You’ll bear your soul in the relationship you have with a designer, so be ready to be open and honest — especially when it comes to your budget. The initial design probably will be over your target budget, but that’s okay. Start with the dream and then rework it as you go.
2. Go with the flow.
Think of the design in terms of movement through the plan, and break it into three elements: pathways, transitions and places. Create interesting walkways or hallways that lead to grand spaces. This allows even the simplest plan to have rich details.
3. Mind the slope.
Terrain — especially slopes — can be deceiving, because your eye follows the grade. So when you visit your home site, take a carpenter’s level, string line and measuring tape. You may find you’ll need a ladder to envision your view from the edge of the great room.
4. Think about privacy.
One of the greatest strengths of a timber home is its open floorplan. But if your home isn’t designed well, this openness can lead to a lack of privacy. Work with your designer to ensure that some rooms are tucked away from public areas.
5. Beware of wasted space.
Reduce hall lengths and large areas that don’t serve any purpose. For every room in a home, avoid long narrow spaces; they’re hard to furnish and hinder traffic flow. Also, place doors toward the corners of rooms rather than the center, as this provides more usable space. When you’re drawing your rough design, also imagine the direction of the door swing, and visualize which way is the most practical.
6. Create a comfortable entryway.
The minimum size for a main entrance is 8 feet by 8 feet. This area should provide enough space for your family or guests to comfortably enter and remove their coats and shoes. Even though a closet is located in this area for convenience, it’s important to remember that it doesn’t have to be your main coat storage.
Designing for Energy Efficiency
Energy efficient design begins with the basics. Here, we share three easy ways to kick-off your efficient plan.

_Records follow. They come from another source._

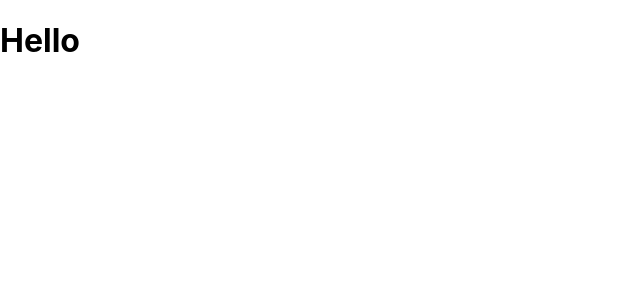
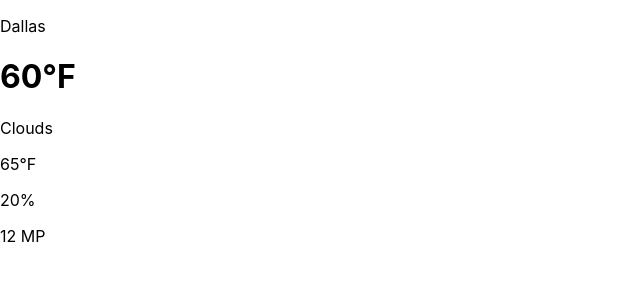
Before and after one commit to san270131/Portafolio, a React (Create React App) app in the folder weather-app-react/: page / in a window 1280 px wide. Shown: the top 300 px of the page, without its empty margins (0-640 px from the left). Built offline with nearby package versions, Linux system fonts and the light colour scheme.

Commit message:
criando o html no arquivo app.js

```diff
--- a/weather-app-react/package.json
+++ b/weather-app-react/package.json
@@ -6,6 +6,7 @@
     "@testing-library/jest-dom": "^5.16.5",
     "@testing-library/react": "^13.3.0",
     "@testing-library/user-event": "^13.5.0",
+    "axios": "^0.27.2",
     "react": "^18.2.0",
     "react-dom": "^18.2.0",
     "react-scripts": "5.0.1",
--- a/weather-app-react/src/App.js
+++ b/weather-app-react/src/App.js
@@ -1,10 +1,36 @@
-import React from 'react'
-
+import React, {useState} from 'react'
+import axios from 'axios'
 
 function App() {
+
+//const url = `https://api.openweathermap.org/data/2.5/weather?q=dallas&appid=7a6e2ede11750c496fa5fb7350b3e713`
+
   return (
-    <div className="App">
-      <h1>Hello</h1>
+    <div className='app'>
+      <div className='container'>
+        <div className='top'>
+          <div className='location'>
+            <p>Dallas</p>
+          </div>
+          <div className='temp'>
+            <h1>60°F</h1>
+          </div>
+          <div className='descrption'>
+            <p>Clouds</p>
+          </div>
+        </div>
+        <div className='bottom'>
+          <div className='feels'>
+            <p>65°F</p>
+          </div>
+          <div className='humidity'>
+            <p>20%</p>
+          </div>
+          <div className='wind'>
+            12 MP
+          </div>
+        </div>
+      </div>
     </div>
   );
 }
```
Also changed, not shown: 1 other file (tests, documents, lock files or other folders).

Certain homes have become associated with various regions over time, such as the saltbox homes of New England or the ranch homes of the Midwest — and with good reason. Many of these homes were built specifically to handle the conditions present in that particular climate. This climate-specific home design — be it window shading from a hot southern sun or a steep roof for snow runoff — provides a solid base for today’s energy efficient focus without costing extra. To achieve the right design for your location, work with an architect who is familiar with climate-specific design or asking critical questions during the design phase to ensure an environmentally suitable home.
Sure, you want your home to capture the best views. But proper orientation to take advantage of the sun for passive-solar capabilities is also a must for any energy efficient home. A few good rules of thumb: Avoid west-facing slopes in southern climates, because your afternoon sun is really going to heat your house. Northern clime dwellers, on the other hand, should be conscious of the direction of harsh winter winds, perhaps necessitating a south-facing slope. Haven’t bought your property yet? Consider what type of orientation your potential parcel will afford you before making your purchase.

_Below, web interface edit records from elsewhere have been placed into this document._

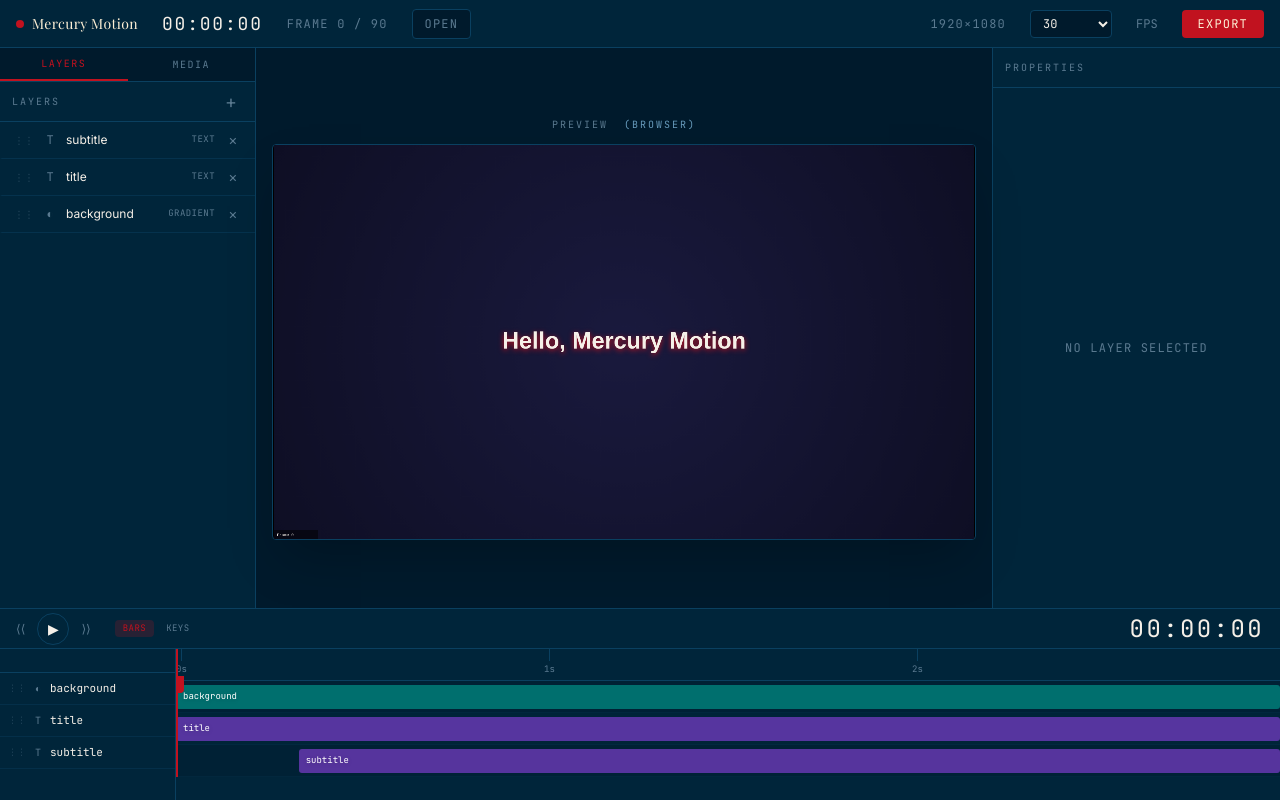
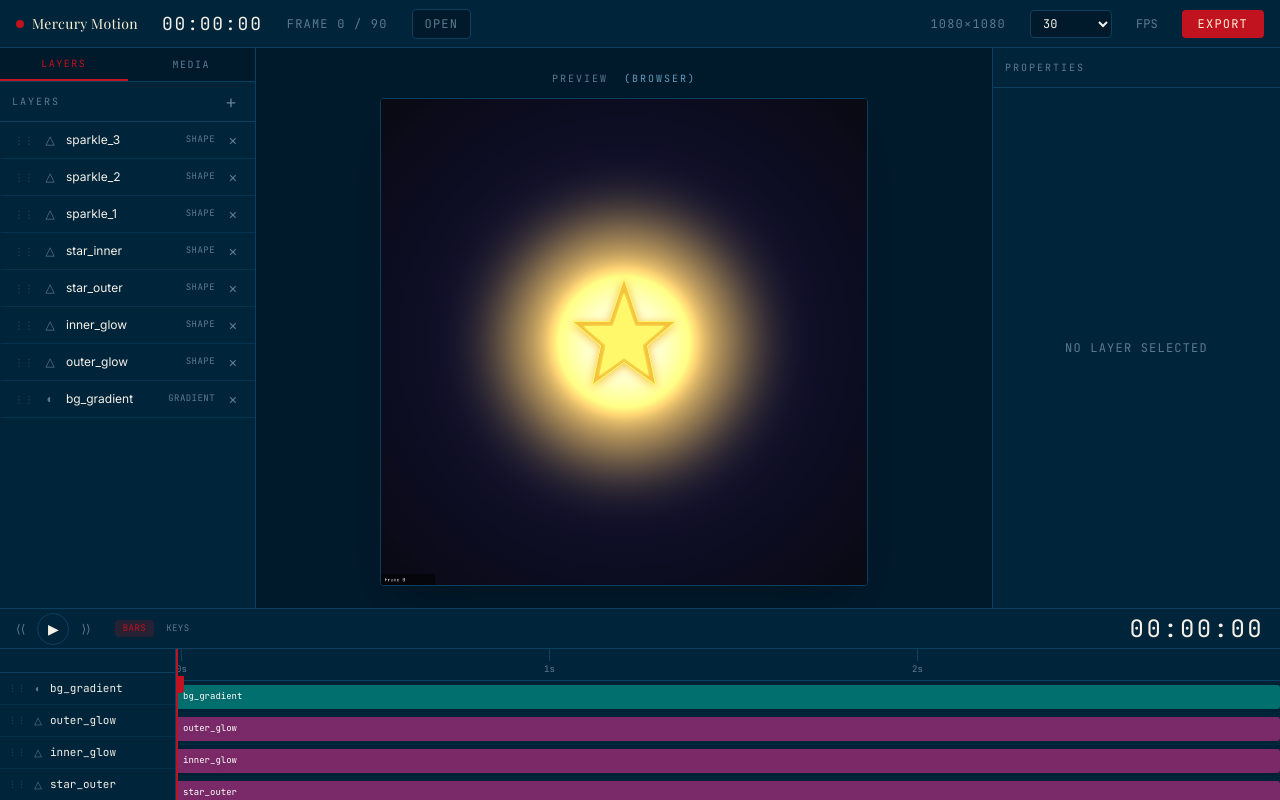
Before and after one commit to antutroll27/mercury-motion, a Vue app in the folder editor/: page / in a window 1280 px wide. Built offline with nearby package versions, Linux system fonts and the light colour scheme.

Commit message:
feat: auto-load golden star demo on startup — zero clicks to see animation

```diff
--- /dev/null
+++ b/editor/public/golden_star.mmot.json
@@ -0,0 +1,247 @@
+{
+  "version": "1.0",
+  "meta": {
+    "name": "Golden Star",
+    "width": 1080,
+    "height": 1080,
+    "fps": 30,
+    "duration": 90,
+    "root": "main",
+    "background": "#0a0a14"
+  },
+  "compositions": {
+    "main": {
+      "layers": [
+        {
+          "id": "bg_gradient",
+          "type": "gradient",
+          "in": 0,
+          "out": 90,
+          "fill": "parent",
+          "gradient": {
+            "gradient_type": "radial",
+            "center": [0.5, 0.5],
+            "radius": 0.7,
+            "colors": [
+              { "offset": 0.0, "color": "#1a1a3e" },
+              { "offset": 0.5, "color": "#0f0f2a" },
+              { "offset": 1.0, "color": "#0a0a14" }
+            ]
+          },
+          "transform": { "position": [540, 540] }
+        },
+        {
+          "id": "outer_glow",
+          "type": "shape",
+          "in": 0,
+          "out": 90,
+          "shape": {
+            "shape_type": "ellipse",
+            "width": 500,
+            "height": 500,
+            "fill": "#f5c33d"
+          },
+          "effects": [
+            { "type": "gaussian_blur", "radius": 80.0 }
+          ],
+          "blend_mode": "add",
+          "transform": {
+            "position": [540, 540],
+            "opacity": [
+              { "t": 0, "v": 0.0, "easing": "ease_out" },
+              { "t": 15, "v": 0.3, "easing": "ease_in_out" },
+              { "t": 45, "v": 0.15, "easing": "ease_in_out" },
+              { "t": 60, "v": 0.35, "easing": "ease_in_out" },
+              { "t": 90, "v": 0.0 }
+            ],
+            "scale": [
+              { "t": 0, "v": [0.3, 0.3], "easing": "ease_out" },
+              { "t": 20, "v": [1.0, 1.0], "easing": "ease_in_out" },
+              { "t": 45, "v": [0.8, 0.8], "easing": "ease_in_out" },
+              { "t": 70, "v": [1.1, 1.1], "easing": "ease_in_out" },
+              { "t": 90, "v": [0.3, 0.3] }
+            ]
+          }
+        },
+        {
+          "id": "inner_glow",
+          "type": "shape",
+          "in": 0,
+          "out": 90,
+          "shape": {
+            "shape_type": "ellipse",
+            "width": 250,
+            "height": 250,
+            "fill": "#fff86b"
+          },
+          "effects": [
+            { "type": "gaussian_blur", "radius": 40.0 }
+          ],
+          "blend_mode": "add",
+          "transform": {
+            "position": [540, 540],
+            "opacity": [
+              { "t": 0, "v": 0.0, "easing": "ease_out" },
+              { "t": 10, "v": 0.5, "easing": "ease_in_out" },
+              { "t": 30, "v": 0.2, "easing": "ease_in_out" },
+              { "t": 50, "v": 0.6, "easing": "ease_in_out" },
+              { "t": 75, "v": 0.3, "easing": "ease_in" },
+              { "t": 90, "v": 0.0 }
+            ],
+            "scale": [
+              { "t": 0, "v": [0.5, 0.5], "easing": "ease_out" },
+              { "t": 15, "v": [1.2, 1.2], "easing": "ease_in_out" },
+              { "t": 45, "v": [0.9, 0.9], "easing": "ease_in_out" },
+              { "t": 75, "v": [1.3, 1.3], "easing": "ease_in" },
+              { "t": 90, "v": [0.5, 0.5] }
+            ]
+          }
+        },
+        {
+          "id": "star_outer",
+          "type": "shape",
+          "in": 0,
+          "out": 90,
+          "shape": {
+            "shape_type": "polygon",
+            "points": [
+              [0, -140], [32, -45], [114, -45], [52, 8],
+              [70, 95], [0, 45], [-70, 95], [-52, 8],
+              [-114, -45], [-32, -45]
+            ],
+            "fill": "#f5c33d",
+            "stroke": { "color": "#fff86b", "width": 2.0 }
+          },
+          "effects": [
+            { "type": "drop_shadow", "color": "#f5c33d", "offset_x": 0.0, "offset_y": 0.0, "blur": 20.0, "opacity": 0.8 }
+          ],
+          "transform": {
+            "position": [540, 540],
+            "rotation": [
+              { "t": 0, "v": -15 },
+              { "t": 90, "v": 375 }
+            ],
+            "scale": [
+              { "t": 0, "v": [0.0, 0.0], "easing": { "type": "spring", "stiffness": 120, "damping": 14, "mass": 1.0 } },
+              { "t": 25, "v": [1.3, 1.3], "easing": "ease_in_out" },
+              { "t": 45, "v": [1.0, 1.0], "easing": "ease_in_out" },
+              { "t": 60, "v": [1.15, 1.15], "easing": "ease_in_out" },
+              { "t": 75, "v": [0.95, 0.95], "easing": "ease_in" },
+              { "t": 90, "v": [0.0, 0.0] }
+            ],
+            "opacity": [
+              { "t": 0, "v": 0.0, "easing": "ease_out" },
+              { "t": 8, "v": 1.0 },
+              { "t": 78, "v": 1.0, "easing": "ease_in" },
+              { "t": 90, "v": 0.0 }
+            ]
+          }
+        },
+        {
+          "id": "star_inner",
+          "type": "shape",
+          "in": 0,
+          "out": 90,
+          "shape": {
+            "shape_type": "polygon",
+            "points": [
+              [0, -110], [25, -35], [90, -35], [41, 7],
+              [55, 75], [0, 36], [-55, 75], [-41, 7],
+              [-90, -35], [-25, -35]
+            ],
+            "fill": "#fff86b"
+          },
+          "effects": [
+            { "type": "glow", "color": "#fff86b", "radius": 10.0, "intensity": 0.6 }
+          ],
+          "parent": "star_outer",
+          "transform": {
+            "position": [540, 540],
+            "rotation": [
+              { "t": 0, "v": -15 },
+              { "t": 90, "v": 375 }
+            ],
+            "scale": [
+              { "t": 0, "v": [0.0, 0.0], "easing": { "type": "spring", "stiffness": 120, "damping": 14, "mass": 1.0 } },
+              { "t": 25, "v": [1.3, 1.3], "easing": "ease_in_out" },
+              { "t": 45, "v": [1.0, 1.0], "easing": "ease_in_out" },
+              { "t": 60, "v": [1.15, 1.15], "easing": "ease_in_out" },
+              { "t": 75, "v": [0.95, 0.95], "easing": "ease_in" },
+              { "t": 90, "v": [0.0, 0.0] }
+            ],
+            "opacity": [
+              { "t": 0, "v": 0.0, "easing": "ease_out" },
+              { "t": 8, "v": 0.9 },
+              { "t": 78, "v": 0.9, "easing": "ease_in" },
+              { "t": 90, "v": 0.0 }
+            ]
+          }
+        },
+        {
+          "id": "sparkle_1",
+          "type": "shape",
+          "in": 5,
+          "out": 85,
+          "shape": { "shape_type": "ellipse", "width": 6, "height": 6, "fill": "#ffffff" },
+          "blend_mode": "add",
+          "effects": [{ "type": "glow", "color": "#fff86b", "radius": 6.0, "intensity": 1.0 }],
+          "transform": {
+            "position": [
+              { "t": 5, "v": [620, 440], "easing": "ease_in_out" },
+              { "t": 85, "v": [460, 640] }
+            ],
+            "opacity": [
+              { "t": 5, "v": 0.0 }, { "t": 12, "v": 1.0, "easing": "ease_in" },
+              { "t": 25, "v": 0.0 }, { "t": 35, "v": 1.0, "easing": "ease_in" },
+              { "t": 50, "v": 0.0 }, { "t": 60, "v": 1.0, "easing": "ease_in" },
+              { "t": 75, "v": 0.0 }, { "t": 85, "v": 0.0 }
+            ]
+          }
+        },
+        {
+          "id": "sparkle_2",
+          "type": "shape",
+          "in": 10,
+          "out": 80,
+          "shape": { "shape_type": "ellipse", "width": 5, "height": 5, "fill": "#ffffff" },
+          "blend_mode": "add",
+          "effects": [{ "type": "glow", "color": "#ffffff", "radius": 5.0, "intensity": 1.0 }],
+          "transform": {
+            "position": [
+              { "t": 10, "v": [460, 440], "easing": "ease_in_out" },
+              { "t": 80, "v": [620, 640] }
+            ],
+            "opacity": [
+              { "t": 10, "v": 0.0 }, { "t": 20, "v": 1.0, "easing": "ease_in" },
+              { "t": 35, "v": 0.0 }, { "t": 45, "v": 1.0, "easing": "ease_in" },
+              { "t": 60, "v": 0.0 }, { "t": 70, "v": 1.0, "easing": "ease_in" },
+              { "t": 80, "v": 0.0 }
+            ]
+          }
+        },
+        {
+          "id": "sparkle_3",
+          "type": "shape",
+          "in": 3,
+          "out": 87,
+          "shape": { "shape_type": "ellipse", "width": 4, "height": 4, "fill": "#f5c33d" },
+          "blend_mode": "add",
+          "effects": [{ "type": "glow", "color": "#f5c33d", "radius": 4.0, "intensity": 0.8 }],
+          "transform": {
+            "position": [
+              { "t": 3, "v": [540, 400], "easing": "ease_in_out" },
+              { "t": 87, "v": [540, 680] }
+            ],
+            "opacity": [
+              { "t": 3, "v": 0.0 }, { "t": 15, "v": 1.0 },
+              { "t": 30, "v": 0.0 }, { "t": 42, "v": 1.0 },
+              { "t": 55, "v": 0.0 }, { "t": 67, "v": 1.0 },
+              { "t": 80, "v": 0.0 }
+            ]
+          }
+        }
+      ]
+    }
+  },
+  "assets": { "fonts": [] }
+}
--- a/editor/src/App.vue
+++ b/editor/src/App.vue
@@ -39,79 +39,26 @@ function handleKeydown(e: KeyboardEvent) {
   }
 }
 
-onMounted(() => {
-  // Auto-load a starter composition so the editor is never empty
-  store.fromJson(JSON.stringify({
-    version: '1.0',
-    meta: {
-      name: 'My Composition',
-      width: 1920,
-      height: 1080,
-      fps: 30,
-      duration: 90,
-      root: 'main',
-      background: '#0a0a1a',
-    },
-    compositions: {
-      main: {
-        layers: [
-          {
-            id: 'background',
-            type: 'gradient',
-            in: 0,
-            out: 90,
-            fill: 'parent',
-            gradient: {
-              gradient_type: 'radial',
-              center: [0.5, 0.4],
-              radius: 0.8,
-              colors: [
-                { offset: 0.0, color: '#1a1a3e' },
-                { offset: 1.0, color: '#0a0a1a' },
-              ],
-            },
-            transform: { position: [960, 540] },
-          },
-          {
-            id: 'title',
-            type: 'text',
-            in: 0,
-            out: 90,
-            text: 'Hello, Mercury Motion',
-            font: { family: 'Inter', size: 64, weight: 700, color: '#f5f0e8' },
-            align: 'center',
-            effects: [
-              { type: 'drop_shadow', color: '#c1121f', offset_x: 0, offset_y: 0, blur: 15, opacity: 0.5 },
-            ],
-            transform: {
-              position: [960, 540],
-              opacity: [
-                { t: 0, v: 0.0, easing: 'ease_out' },
-                { t: 15, v: 1.0 },
-              ],
-            },
-          },
-          {
-            id: 'subtitle',
-            type: 'text',
-            in: 10,
-            out: 90,
-            text: 'Start building — add layers, animate, export',
-            font: { family: 'Inter', size: 24, weight: 400, color: '#669BBC' },
-            align: 'center',
-            transform: {
-              position: [960, 620],
-              opacity: [
-                { t: 10, v: 0.0, easing: 'ease_out' },
-                { t: 25, v: 1.0 },
-              ],
-            },
-          },
-        ],
-      },
-    },
-    assets: { fonts: [] },
-  }))
+onMounted(async () => {
+  // Auto-load the golden star demo scene
+  try {
+    const resp = await fetch('/golden_star.mmot.json')
+    if (resp.ok) {
+      const json = await resp.text()
+      store.fromJson(json)
+    }
+  } catch {
+    // Fallback: load a simple starter scene
+    store.fromJson(JSON.stringify({
+      version: '1.0',
+      meta: { name: 'My Composition', width: 1920, height: 1080, fps: 30, duration: 90, root: 'main', background: '#0a0a1a' },
+      compositions: { main: { layers: [
+        { id: 'bg', type: 'gradient', in: 0, out: 90, fill: 'parent', gradient: { gradient_type: 'radial', center: [0.5, 0.4], radius: 0.8, colors: [{ offset: 0, color: '#1a1a3e' }, { offset: 1, color: '#0a0a1a' }] }, transform: { position: [960, 540] } },
+        { id: 'title', type: 'text', in: 0, out: 90, text: 'Hello, Mercury Motion', font: { family: 'Inter', size: 64, weight: 700, color: '#f5f0e8' }, align: 'center', transform: { position: [960, 540], opacity: [{ t: 0, v: 0.0, easing: 'ease_out' }, { t: 15, v: 1.0 }] } },
+      ] } },
+      assets: { fonts: [] },
+    }))
+  }
   store.setFrame(0)
   window.addEventListener('keydown', handleKeydown)
 })
```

Decreased square footage is definitely a factor in disturbing less of the surrounding environment and consuming fewer materials, thereby creating a more eco-friendly structure. However, you can regain some of that square footage by building upward instead of out. Two-story homes not only disturb less land and use less energy to build, they’re also typically less expensive to build because no additional foundation is needed. Creative planning can best utilize cost-saving heating and cooling techniques that two-story homes offer. Such plans provide a narrower footprint than one-level homes, allowing more sunlight to infiltrate a greater number of areas in the home. Zone heating also may be more realistic by grouping together frequently used spaces in one area rather than across the home. Another option: placing less-used spaces, which require less heating and cooling, on the northern side of the home to capture more solar benefits in frequent hot spots on the southern end.